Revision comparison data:

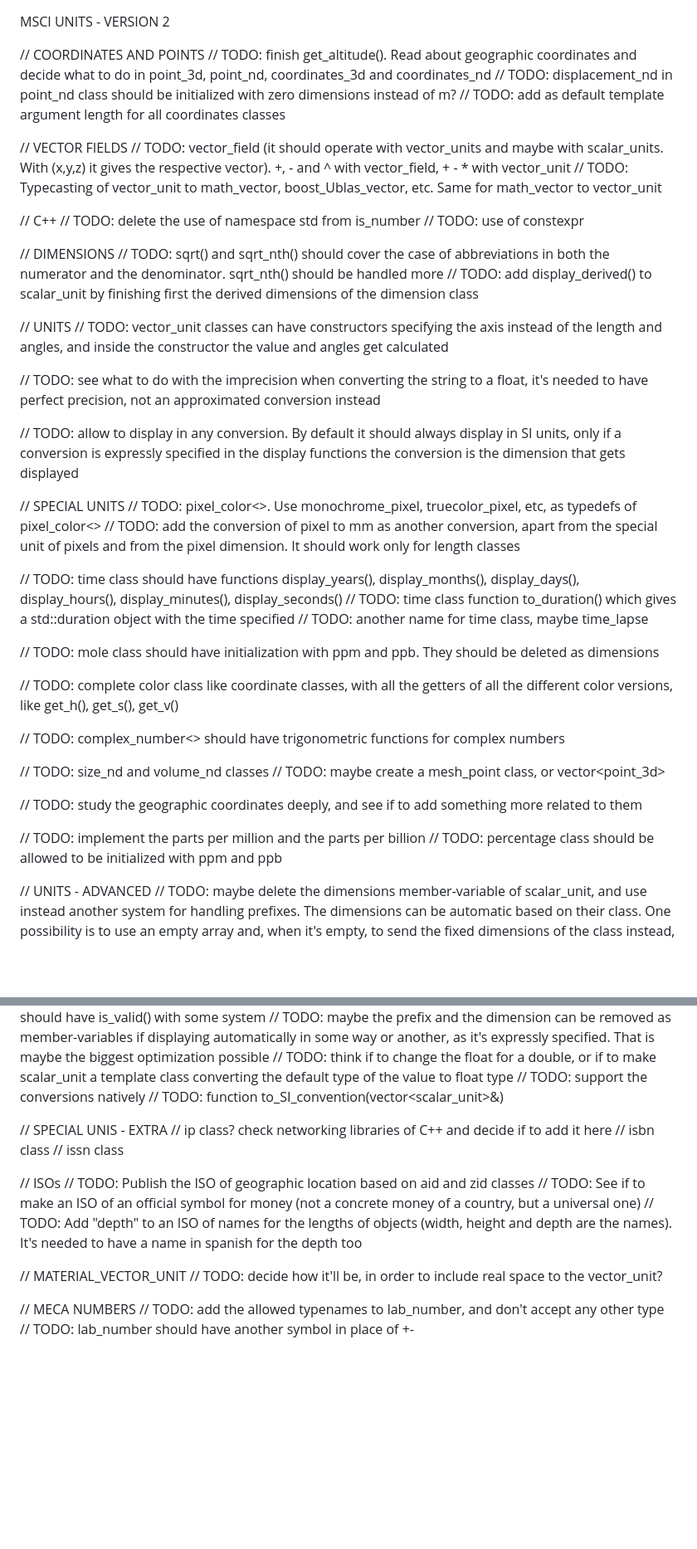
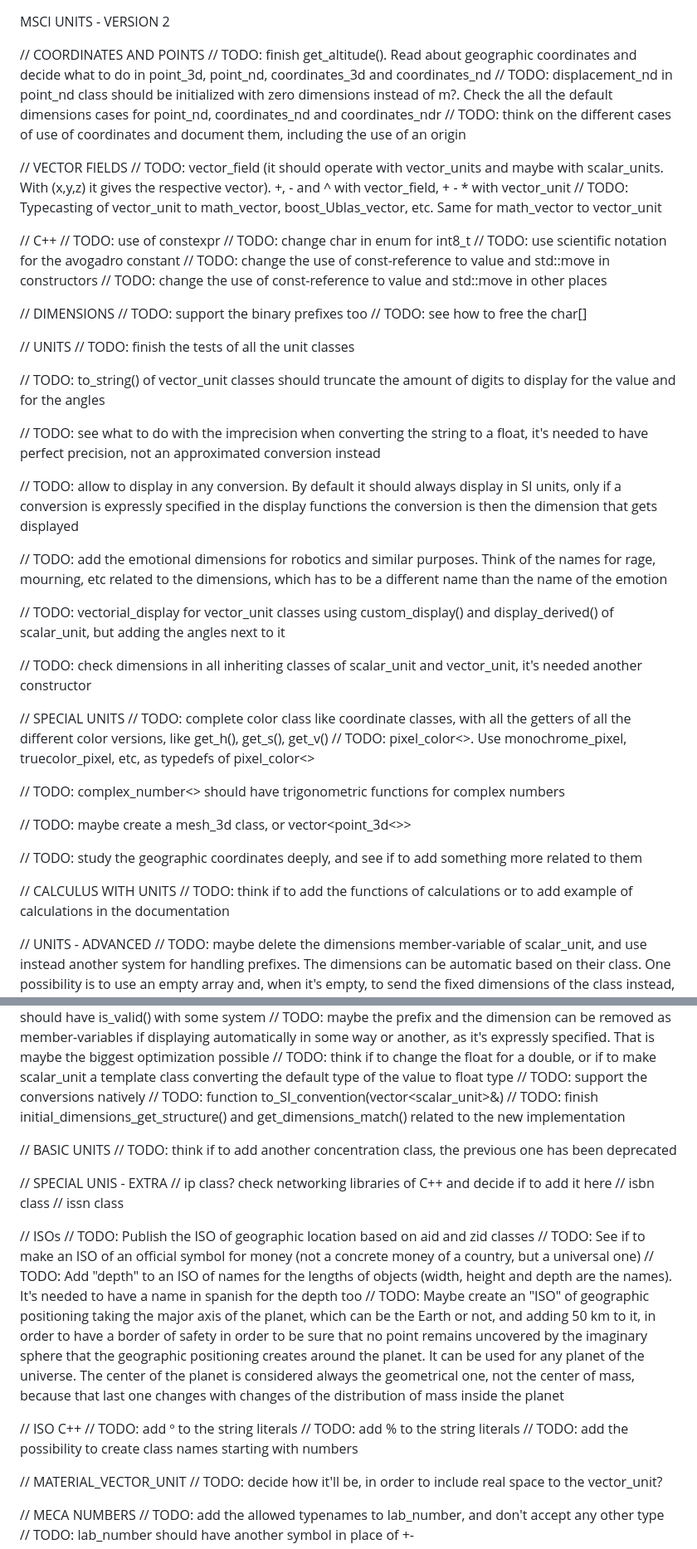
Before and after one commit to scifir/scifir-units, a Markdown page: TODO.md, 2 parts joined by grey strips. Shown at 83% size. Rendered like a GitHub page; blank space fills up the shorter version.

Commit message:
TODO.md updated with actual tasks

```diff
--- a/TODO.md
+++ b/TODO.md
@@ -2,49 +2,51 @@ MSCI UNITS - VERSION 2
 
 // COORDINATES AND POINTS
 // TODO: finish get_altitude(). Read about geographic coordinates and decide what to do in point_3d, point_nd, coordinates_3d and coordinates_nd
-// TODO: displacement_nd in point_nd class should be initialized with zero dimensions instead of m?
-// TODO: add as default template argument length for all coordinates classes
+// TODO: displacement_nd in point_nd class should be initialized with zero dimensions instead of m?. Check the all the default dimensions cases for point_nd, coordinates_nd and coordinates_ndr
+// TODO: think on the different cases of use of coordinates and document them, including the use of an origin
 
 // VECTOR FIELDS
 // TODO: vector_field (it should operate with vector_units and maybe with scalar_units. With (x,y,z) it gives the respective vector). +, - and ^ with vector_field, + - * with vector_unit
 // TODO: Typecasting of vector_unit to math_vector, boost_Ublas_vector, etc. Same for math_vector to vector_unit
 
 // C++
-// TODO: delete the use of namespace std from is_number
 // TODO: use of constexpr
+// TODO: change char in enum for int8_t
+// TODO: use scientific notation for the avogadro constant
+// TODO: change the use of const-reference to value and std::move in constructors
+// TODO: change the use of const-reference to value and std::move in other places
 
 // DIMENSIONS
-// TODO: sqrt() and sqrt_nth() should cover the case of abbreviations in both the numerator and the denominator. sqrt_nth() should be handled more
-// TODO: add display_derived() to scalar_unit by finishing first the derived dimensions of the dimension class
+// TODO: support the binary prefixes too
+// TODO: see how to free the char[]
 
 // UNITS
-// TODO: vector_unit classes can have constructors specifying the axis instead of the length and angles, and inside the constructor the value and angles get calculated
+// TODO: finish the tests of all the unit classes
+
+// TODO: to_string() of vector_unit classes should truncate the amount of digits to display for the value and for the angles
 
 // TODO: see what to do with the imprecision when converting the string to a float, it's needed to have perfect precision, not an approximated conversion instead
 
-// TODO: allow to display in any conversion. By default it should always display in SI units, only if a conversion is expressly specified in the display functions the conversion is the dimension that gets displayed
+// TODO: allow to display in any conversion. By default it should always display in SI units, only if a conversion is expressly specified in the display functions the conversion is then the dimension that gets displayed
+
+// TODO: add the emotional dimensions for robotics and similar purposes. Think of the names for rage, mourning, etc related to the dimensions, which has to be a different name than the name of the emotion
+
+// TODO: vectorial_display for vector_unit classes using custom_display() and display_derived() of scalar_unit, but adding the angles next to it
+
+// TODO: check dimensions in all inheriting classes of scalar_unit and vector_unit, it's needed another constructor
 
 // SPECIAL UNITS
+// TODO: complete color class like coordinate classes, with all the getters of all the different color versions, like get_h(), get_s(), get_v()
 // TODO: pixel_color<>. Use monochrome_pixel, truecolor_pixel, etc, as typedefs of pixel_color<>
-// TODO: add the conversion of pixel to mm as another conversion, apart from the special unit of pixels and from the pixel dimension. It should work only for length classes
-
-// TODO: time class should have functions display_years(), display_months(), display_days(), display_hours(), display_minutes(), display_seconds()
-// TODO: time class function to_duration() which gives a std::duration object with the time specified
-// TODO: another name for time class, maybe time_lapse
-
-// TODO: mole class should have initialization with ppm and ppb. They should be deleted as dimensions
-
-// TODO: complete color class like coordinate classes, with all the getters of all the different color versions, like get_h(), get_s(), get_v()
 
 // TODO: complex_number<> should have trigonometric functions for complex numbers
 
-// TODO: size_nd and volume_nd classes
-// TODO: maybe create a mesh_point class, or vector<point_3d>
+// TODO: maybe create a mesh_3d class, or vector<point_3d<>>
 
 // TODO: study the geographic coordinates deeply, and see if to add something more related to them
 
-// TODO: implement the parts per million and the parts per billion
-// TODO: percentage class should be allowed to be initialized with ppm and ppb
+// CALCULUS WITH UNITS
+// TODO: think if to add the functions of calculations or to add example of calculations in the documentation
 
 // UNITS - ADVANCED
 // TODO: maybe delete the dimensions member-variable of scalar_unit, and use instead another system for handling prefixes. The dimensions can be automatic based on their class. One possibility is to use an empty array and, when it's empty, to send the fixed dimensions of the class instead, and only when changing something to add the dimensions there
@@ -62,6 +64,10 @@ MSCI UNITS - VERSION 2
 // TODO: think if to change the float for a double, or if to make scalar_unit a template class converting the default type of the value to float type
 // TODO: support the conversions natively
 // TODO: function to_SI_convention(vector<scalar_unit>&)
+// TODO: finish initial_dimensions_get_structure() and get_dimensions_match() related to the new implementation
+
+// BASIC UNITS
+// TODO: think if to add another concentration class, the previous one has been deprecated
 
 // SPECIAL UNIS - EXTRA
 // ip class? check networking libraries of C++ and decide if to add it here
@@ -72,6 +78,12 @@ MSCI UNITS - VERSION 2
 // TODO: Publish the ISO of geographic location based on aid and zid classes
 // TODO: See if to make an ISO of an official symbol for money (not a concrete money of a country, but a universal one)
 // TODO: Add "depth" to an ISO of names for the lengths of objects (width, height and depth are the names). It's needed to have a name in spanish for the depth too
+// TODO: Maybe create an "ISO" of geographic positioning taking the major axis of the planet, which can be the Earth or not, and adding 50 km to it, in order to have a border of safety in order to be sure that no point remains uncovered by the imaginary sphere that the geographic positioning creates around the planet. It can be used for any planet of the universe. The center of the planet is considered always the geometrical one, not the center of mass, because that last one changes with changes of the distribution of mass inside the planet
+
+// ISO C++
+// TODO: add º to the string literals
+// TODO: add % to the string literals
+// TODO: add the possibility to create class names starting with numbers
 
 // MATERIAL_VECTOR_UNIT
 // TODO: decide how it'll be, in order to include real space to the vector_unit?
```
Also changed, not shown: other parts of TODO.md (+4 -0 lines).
---
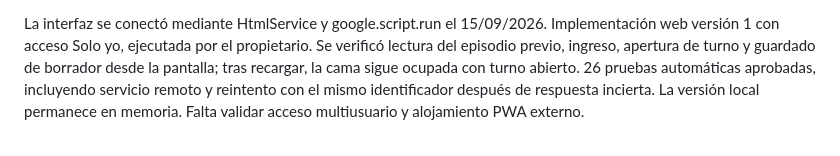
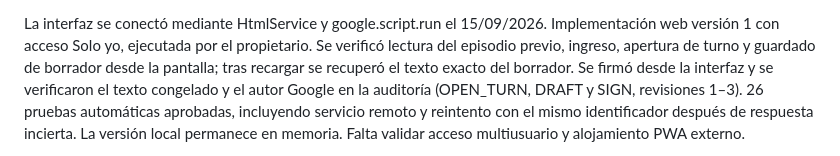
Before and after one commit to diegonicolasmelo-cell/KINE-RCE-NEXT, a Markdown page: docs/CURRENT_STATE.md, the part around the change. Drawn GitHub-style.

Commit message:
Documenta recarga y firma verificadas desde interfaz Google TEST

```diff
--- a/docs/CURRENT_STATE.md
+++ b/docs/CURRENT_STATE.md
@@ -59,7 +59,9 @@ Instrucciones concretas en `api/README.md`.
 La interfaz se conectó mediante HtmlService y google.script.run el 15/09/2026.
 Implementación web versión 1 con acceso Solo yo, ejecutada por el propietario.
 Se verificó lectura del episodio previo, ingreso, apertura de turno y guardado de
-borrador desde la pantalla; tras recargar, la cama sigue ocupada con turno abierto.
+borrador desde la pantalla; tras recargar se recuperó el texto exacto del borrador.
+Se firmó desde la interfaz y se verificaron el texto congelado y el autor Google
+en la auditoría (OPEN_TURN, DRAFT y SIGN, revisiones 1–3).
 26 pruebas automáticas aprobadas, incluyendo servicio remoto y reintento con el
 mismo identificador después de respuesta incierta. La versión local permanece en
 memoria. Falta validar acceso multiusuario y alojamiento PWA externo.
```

WHAT YOU ARE ASKED TO DO:
Look through the entries above, and wherever a line holds the string "value", copy it.

OUTPUT:
+// TODO: change the use of const-reference to value and std::move in constructors
+// TODO: change the use of const-reference to value and std::move in other places
-// TODO: vector_unit classes can have constructors specifying the axis instead of the length and angles, and inside the constructor the value and angles get calculated
+// TODO: to_string() of vector_unit classes should truncate the amount of digits to display for the value and for the angles
 // TODO: think if to change the float for a double, or if to make scalar_unit a template class converting the default type of the value to float type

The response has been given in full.